## INSTRUCTIONS TO FOLLOW
Apart from the images, the entire listing below must be restated word for word.

## DATA EXTRACT
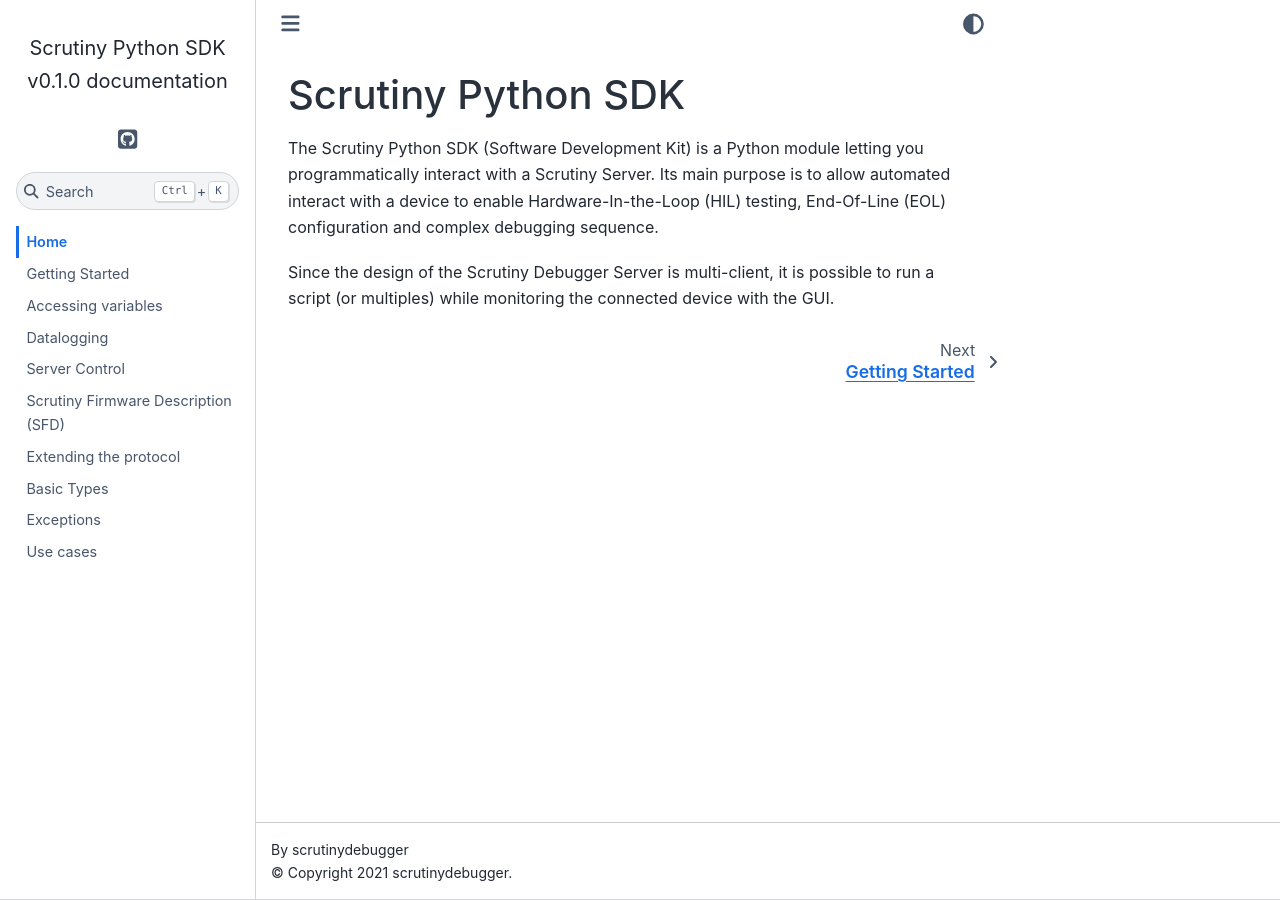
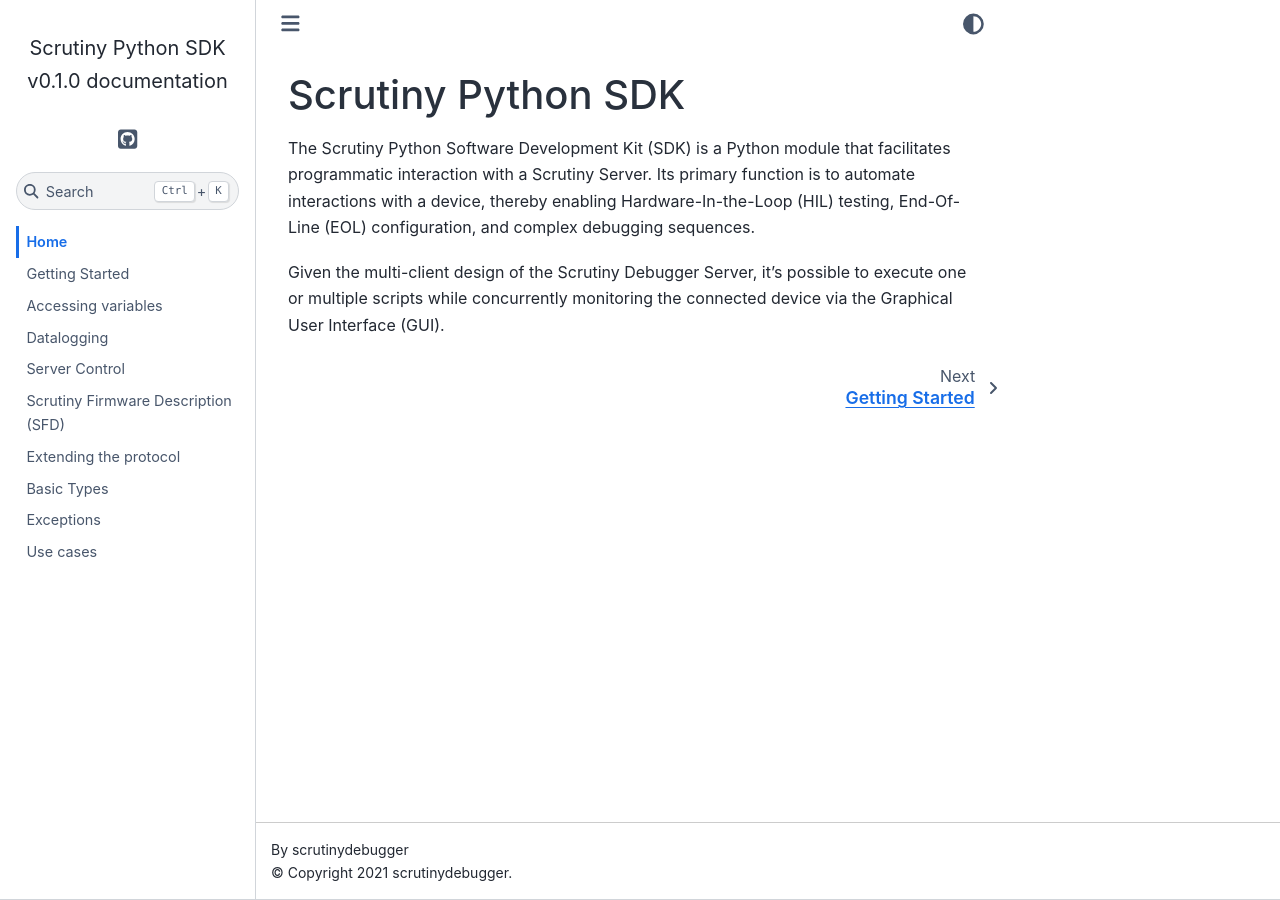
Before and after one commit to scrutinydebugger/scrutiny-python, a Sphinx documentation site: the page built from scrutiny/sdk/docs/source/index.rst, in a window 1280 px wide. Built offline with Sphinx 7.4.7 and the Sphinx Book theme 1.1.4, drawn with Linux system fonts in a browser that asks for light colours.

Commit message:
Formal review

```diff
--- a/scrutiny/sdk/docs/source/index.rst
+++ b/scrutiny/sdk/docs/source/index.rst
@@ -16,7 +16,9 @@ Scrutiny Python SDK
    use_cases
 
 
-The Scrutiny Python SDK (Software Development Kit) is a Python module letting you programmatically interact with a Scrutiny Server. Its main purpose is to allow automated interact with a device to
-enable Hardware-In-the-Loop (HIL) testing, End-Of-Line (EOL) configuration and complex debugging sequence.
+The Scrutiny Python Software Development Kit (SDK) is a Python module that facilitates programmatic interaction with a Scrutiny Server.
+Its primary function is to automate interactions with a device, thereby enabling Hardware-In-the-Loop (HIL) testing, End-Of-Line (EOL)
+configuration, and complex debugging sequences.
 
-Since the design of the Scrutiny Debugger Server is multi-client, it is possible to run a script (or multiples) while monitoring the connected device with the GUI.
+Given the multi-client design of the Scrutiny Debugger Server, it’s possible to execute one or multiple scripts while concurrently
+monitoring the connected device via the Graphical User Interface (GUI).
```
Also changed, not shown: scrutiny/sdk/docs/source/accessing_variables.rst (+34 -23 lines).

## RESPONSE BELOW
Before and after one commit to scrutinydebugger/scrutiny-python, a Sphinx documentation site: the page built from scrutiny/sdk/docs/source/index.rst, in a window 1280 px wide. Built offline with Sphinx 7.4.7 and the Sphinx Book theme 1.1.4, drawn with Linux system fonts in a browser that asks for light colours.

Commit message:
Formal review

```diff
--- a/scrutiny/sdk/docs/source/index.rst
+++ b/scrutiny/sdk/docs/source/index.rst
@@ -16,7 +16,9 @@ Scrutiny Python SDK
    use_cases
 
 
-The Scrutiny Python SDK (Software Development Kit) is a Python module letting you programmatically interact with a Scrutiny Server. Its main purpose is to allow automated interact with a device to
-enable Hardware-In-the-Loop (HIL) testing, End-Of-Line (EOL) configuration and complex debugging sequence.
+The Scrutiny Python Software Development Kit (SDK) is a Python module that facilitates programmatic interaction with a Scrutiny Server.
+Its primary function is to automate interactions with a device, thereby enabling Hardware-In-the-Loop (HIL) testing, End-Of-Line (EOL)
+configuration, and complex debugging sequences.
 
-Since the design of the Scrutiny Debugger Server is multi-client, it is possible to run a script (or multiples) while monitoring the connected device with the GUI.
+Given the multi-client design of the Scrutiny Debugger Server, it’s possible to execute one or multiple scripts while concurrently
+monitoring the connected device via the Graphical User Interface (GUI).
```
Also changed, not shown: scrutiny/sdk/docs/source/accessing_variables.rst (+34 -23 lines).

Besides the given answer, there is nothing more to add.